_Exercise_: Filter the records below and copy every line containing the word "with".

[Given information Boundary: Start]

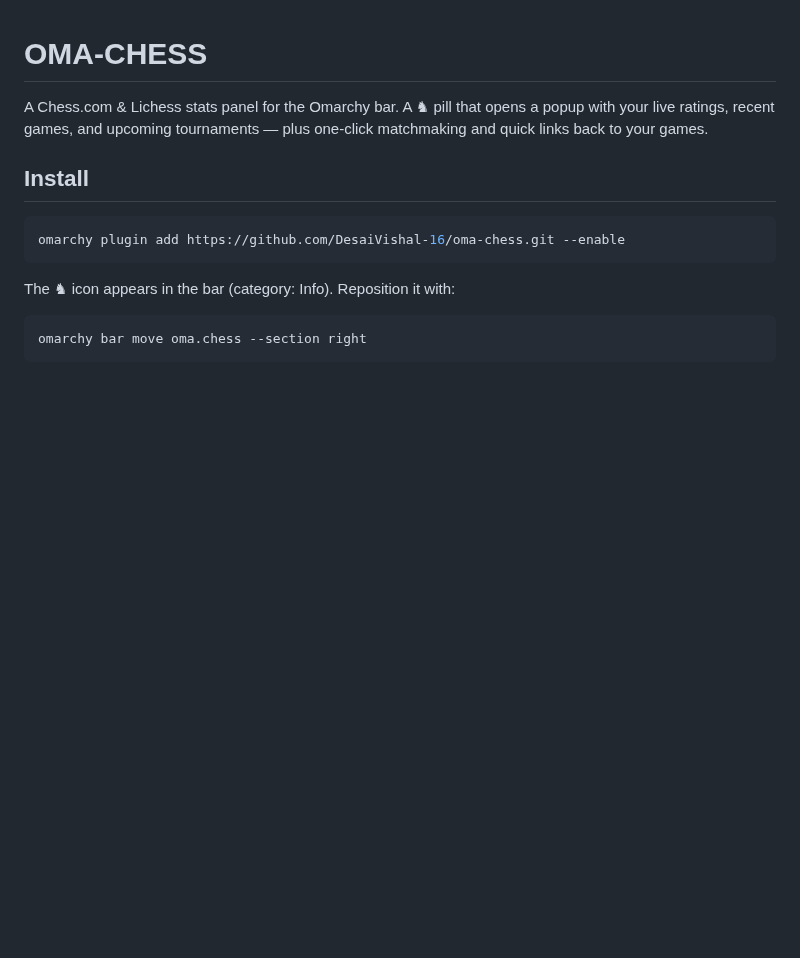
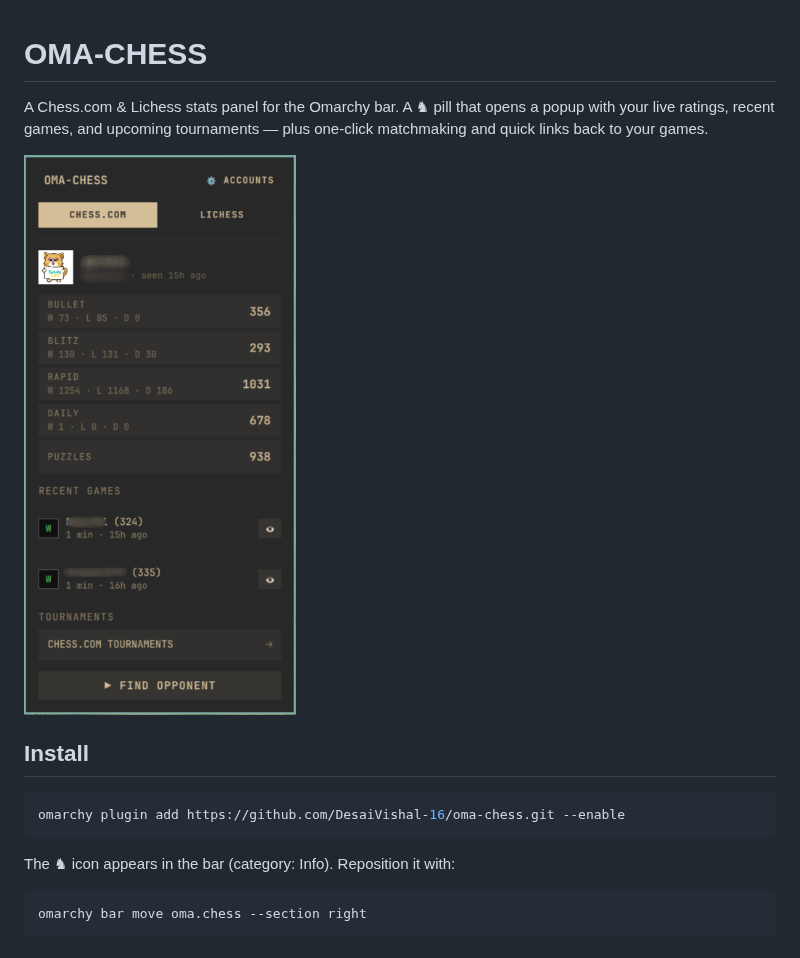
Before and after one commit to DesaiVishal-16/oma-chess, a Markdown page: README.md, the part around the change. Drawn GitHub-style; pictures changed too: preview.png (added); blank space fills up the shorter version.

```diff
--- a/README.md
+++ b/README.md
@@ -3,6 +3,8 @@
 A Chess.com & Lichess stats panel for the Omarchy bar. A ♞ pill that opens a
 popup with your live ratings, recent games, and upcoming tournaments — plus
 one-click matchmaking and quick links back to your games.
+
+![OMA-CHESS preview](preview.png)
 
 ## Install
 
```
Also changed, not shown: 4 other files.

[Given information Boundary: End]
[Given information Boundary: Start]

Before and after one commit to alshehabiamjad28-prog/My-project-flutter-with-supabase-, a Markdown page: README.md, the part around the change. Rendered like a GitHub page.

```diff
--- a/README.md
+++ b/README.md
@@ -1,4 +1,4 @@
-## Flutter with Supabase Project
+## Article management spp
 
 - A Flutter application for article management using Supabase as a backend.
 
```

[Given information Boundary: End]

_Solved problem_:
 popup with your live ratings, recent games, and upcoming tournaments — plus
Before and after one commit to alshehabiamjad28-prog/My-project-flutter-with-supabase-, a Markdown page: README.md, the part around the change. Rendered like a GitHub page.
-## Flutter with Supabase Project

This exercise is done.